Arctic risk management and hazard mitigation challenges are diverse. These include, but are not limited to, advancing knowledge related to chronic hazards (e.g., climate change and its impacts, ocean acidification, sea level rise, environmental degradation, and coastal erosion), acute and episodic events (e.g., earthquakes, tsunamis, volcanic eruptions, landslides, wildfires, unusual mortality events, harmful algal blooms, shipwrecks, oil spills, and epidemics), and threats to holistic national security and all-domain awareness (e.g., communications fragility, cyber security, and response capability). The cross-cutting themes of resilience, hazard mitigation, threat reduction, and disaster response management are fundamental in reducing risk. To be successful, the combined research efforts across Federal agencies must address the entire spectrum of concerns from local environmental security to national security.

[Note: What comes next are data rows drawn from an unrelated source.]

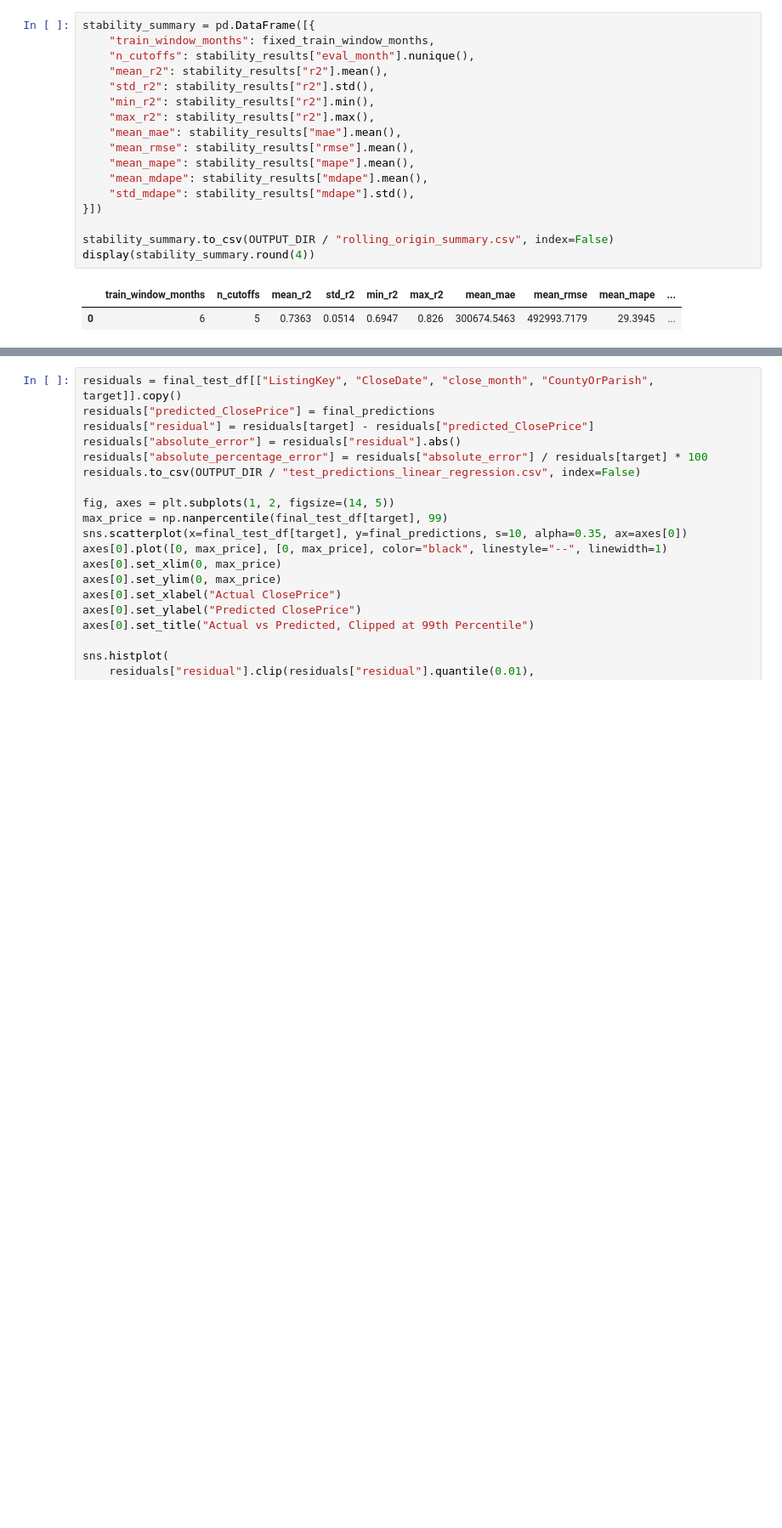
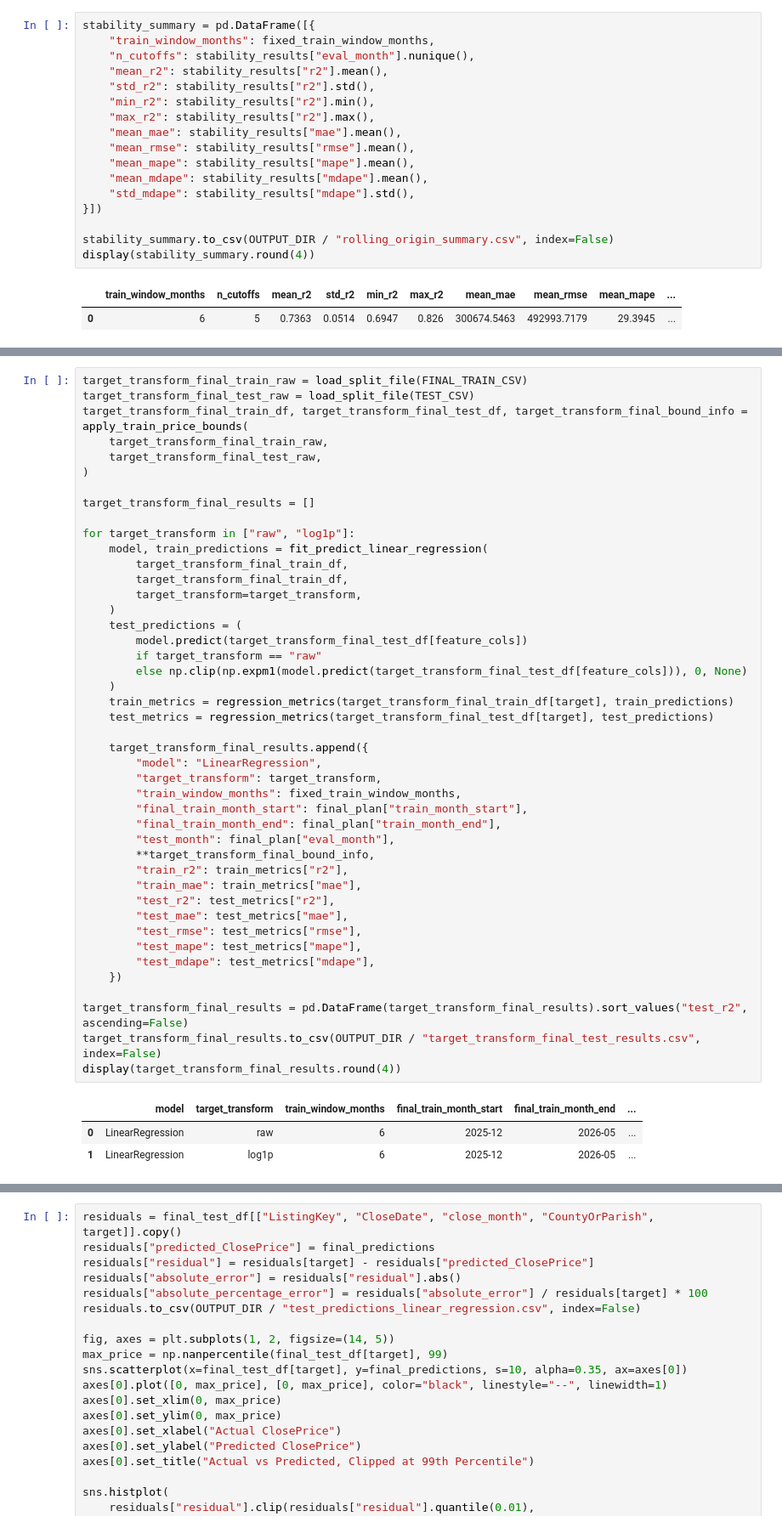
Before and after one commit to syp4137/idx-california-price-prediction, a Jupyter notebook: notebooks/03_baseline_model.ipynb, the cells around one changed output, grey strips where cells are left out. Shown at 85% size. Cells and saved outputs as stored; diff of their text form; blank space fills up the shorter version.

```diff
--- a/notebooks/03_baseline_model.ipynb
+++ b/notebooks/03_baseline_model.ipynb
@@ -317 +384,49 @@ display(stability_summary.round(4))
+# %%
+target_transform_final_train_raw = load_split_file(FINAL_TRAIN_CSV)
+target_transform_final_test_raw = load_split_file(TEST_CSV)
+target_transform_final_train_df, target_transform_final_test_df, target_transform_final_bound_info = apply_train_price_bounds(
+    target_transform_final_train_raw,
+    target_transform_final_test_raw,
+)
+
+target_transform_final_results = []
+
+for target_transform in ["raw", "log1p"]:
+    model, train_predictions = fit_predict_linear_regression(
+        target_transform_final_train_df,
+        target_transform_final_train_df,
+        target_transform=target_transform,
+    )
+    test_predictions = (
+        model.predict(target_transform_final_test_df[feature_cols])
+        if target_transform == "raw"
+        else np.clip(np.expm1(model.predict(target_transform_final_test_df[feature_cols])), 0, None)
+    )
+    train_metrics = regression_metrics(target_transform_final_train_df[target], train_predictions)
+    test_metrics = regression_metrics(target_transform_final_test_df[target], test_predictions)
+
+    target_transform_final_results.append({
+        "model": "LinearRegression",
+        "target_transform": target_transform,
+        "train_window_months": fixed_train_window_months,
+        "final_train_month_start": final_plan["train_month_start"],
+        "final_train_month_end": final_plan["train_month_end"],
+        "test_month": final_plan["eval_month"],
+        **target_transform_final_bound_info,
+        "train_r2": train_metrics["r2"],
+        "train_mae": train_metrics["mae"],
+        "test_r2": test_metrics["r2"],
+        "test_mae": test_metrics["mae"],
+        "test_rmse": test_metrics["rmse"],
+        "test_mape": test_metrics["mape"],
+        "test_mdape": test_metrics["mdape"],
+    })
+
+target_transform_final_results = pd.DataFrame(target_transform_final_results).sort_values("test_r2", ascending=False)
+target_transform_final_results.to_csv(OUTPUT_DIR / "target_transform_final_test_results.csv", index=False)
+display(target_transform_final_results.round(4))
+# %% [output]
+|  | model | target_transform | train_window_months | final_train_month_start | final_train_month_end | ... |
+| 0 | LinearRegression | raw | 6 | 2025-12 | 2026-05 | ... |
+| 1 | LinearRegression | log1p | 6 | 2025-12 | 2026-05 | ... |
 # %% [markdown]
```
Also changed, not shown: parts of 8 cells of this notebook.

Hazards and risks cannot be effectively addressed by one entity alone. Resilience, hazard mitigation, and disaster management expertise are found across many Federal agencies and at many levels. This priority area seeks to manage and reduce risk by bringing researchers together with Arctic community members, planners, and leaders, Indigenous organizations, the state of Alaska, and emergency managers and service providers (operators and planners). By addressing this priority area over the next five years, the U.S. Arctic research community will have a better understanding of disaster risk exposure, hazard sensitivity, and adaptive capacity in the Arctic region to enhance existing and develop needed decision support products and services.